Traditional farming is sometimes associated with waste resulting from the production process. For that reason, researchers are exploring new techniques for producing food, such as hydroponics. One unique solution is precision agriculture, which aims to reduce waste. A report completed by McKinsey & Company in 2016 demonstrated that about a third of all the food grown around the world is lost during production, while hundreds of millions of people struggle with hunger. From an economic standpoint, food loss totals about $940 billion each year. Moreover, this amount of food accounts for about 8 percent of the total greenhouse gas emissions.
Precision agriculture offers a solution to this problem through technological advancements such as drones, autonomous machinery, the Internet of Things (IoT), and radio frequency applications. The market segment is growing very quickly and is expected to reach $43 billion by 2025. Moreover, the number of commercial drones in use is expected to quadruple in the next five years as engineers explore new applications for these devices, such as irrigation. All of this technology helps to make farming more accurate and assists farmers in exerting greater control over both crops and livestock to avoid much of the waste traditionally associated with growing techniques.
While the practice of precision agriculture dates back to the 1990s, the idea did not begin to take off until recently. At that time, GPS guidance for tractors was introduced. Today, this technology has been adopted around the world. GPS guidance, initially introduced by John Deere, steers equipment automatically based on the coordinates of the field in order to eliminate driver error and lower the number of passes. While this may not seem like a meaningful change, the truth is that it has dramatically reduced waste in terms of seed, fuel, and fertilizer, not to mention time. Currently, engineers are focused more on precision agronomics, which is a combination of methodology and technology. Some common precision agronomic technologies include the following:
For decades, farmers have relied on sensing technology to guide the decisions they make. However, IoT has opened up important new avenues for exploration and automation. With current technologies, even drones and satellites can help to gather key information about a specific field of crops, such as moisture levels. Farmers are even using this technology to manage their land and get the most out of their soil. In an era of big data, an incredible amount of information is becoming available for farmers to consult as they make their decisions, and algorithms that make suggestions are being developed. This information can help to maximize water resources, predict issues for crops, diagnose the causes of problems, and more.
The concept of soil sampling is not new in the agriculture industry.
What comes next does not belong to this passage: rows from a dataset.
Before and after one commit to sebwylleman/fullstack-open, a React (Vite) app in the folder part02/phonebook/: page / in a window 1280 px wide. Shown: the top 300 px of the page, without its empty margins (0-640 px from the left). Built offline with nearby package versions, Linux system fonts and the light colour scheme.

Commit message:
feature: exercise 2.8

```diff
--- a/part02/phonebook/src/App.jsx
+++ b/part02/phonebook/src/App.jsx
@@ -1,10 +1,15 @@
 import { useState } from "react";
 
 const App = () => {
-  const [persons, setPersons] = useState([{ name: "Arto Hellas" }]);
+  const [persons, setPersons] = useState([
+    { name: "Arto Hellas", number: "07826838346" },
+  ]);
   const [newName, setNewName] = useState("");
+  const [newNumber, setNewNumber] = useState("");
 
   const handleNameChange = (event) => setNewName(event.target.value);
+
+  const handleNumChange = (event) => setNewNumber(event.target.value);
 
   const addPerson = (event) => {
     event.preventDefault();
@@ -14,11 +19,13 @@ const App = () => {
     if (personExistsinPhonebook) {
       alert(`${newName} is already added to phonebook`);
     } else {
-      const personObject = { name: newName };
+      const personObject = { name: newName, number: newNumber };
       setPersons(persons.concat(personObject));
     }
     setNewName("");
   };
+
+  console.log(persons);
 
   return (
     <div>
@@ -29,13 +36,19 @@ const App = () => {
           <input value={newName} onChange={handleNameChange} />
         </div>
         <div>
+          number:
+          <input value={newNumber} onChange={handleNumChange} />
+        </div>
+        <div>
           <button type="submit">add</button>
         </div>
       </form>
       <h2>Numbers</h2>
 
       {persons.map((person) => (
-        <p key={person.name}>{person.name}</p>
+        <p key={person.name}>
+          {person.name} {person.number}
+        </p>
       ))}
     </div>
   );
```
Information about available nutrients, pH levels, and other data points is important to ensure plant health and plan for future crop rotations. Precision agriculture takes this practice to a new level by connecting data points to GPS location. In other words, farmers can now account for the differences that occur in growing within the same field and figure out how they can avoid such uneven growth in the future. Furthermore, this data can be used to create extremely detailed plans related to seeding and fertilizing a given field. Perhaps different fertilizers are needed within different spots in the same field. Such precision planning has the added effect of avoiding excess fertilizer application, which can cause considerable pollution.
A variable rate technology (VRT) system helps to automate different processes on a farm according to the data received. This technology makes it possible for farmers to automate the process of adjusting the use of resources such as water and fertilizer according to real-time data. Several different approaches to VRT exist, so farmers need to figure out what would work best for them. Some systems are based on maps while others rely primarily on sensors to drive variability and react to sudden changes in parameters. Of course, farmers can also adopt manual systems through which they can control automation based on the feedback they receive. Currently, only about 15 percent of farmers in North America have implemented VRT systems, although this number is expected to skyrocket in the coming years considering its ability to minimize waste.
Nowadays, there is an app for everything, and the same is true in farming. More farmers are relying on computer applications to analyze data and predict crop yields. These apps can account for massive amounts of information to help farmers plan how and when to plant different crops, as well as when and where to apply fertilizers, herbicides, and pesticides. Because these systems can be integrated with real-time information, farmers can avoid using chemicals prophylactically, which may result in higher yields and more sustainable operations. However, some serious challenges still exist before this technology will become more widespread. For example, it remains difficult to integrate information from a range of different data sources. Moreover, the user interfaces have not always proven very effective. While these issues may limit the value of such apps, there is remarkable potential in this sector.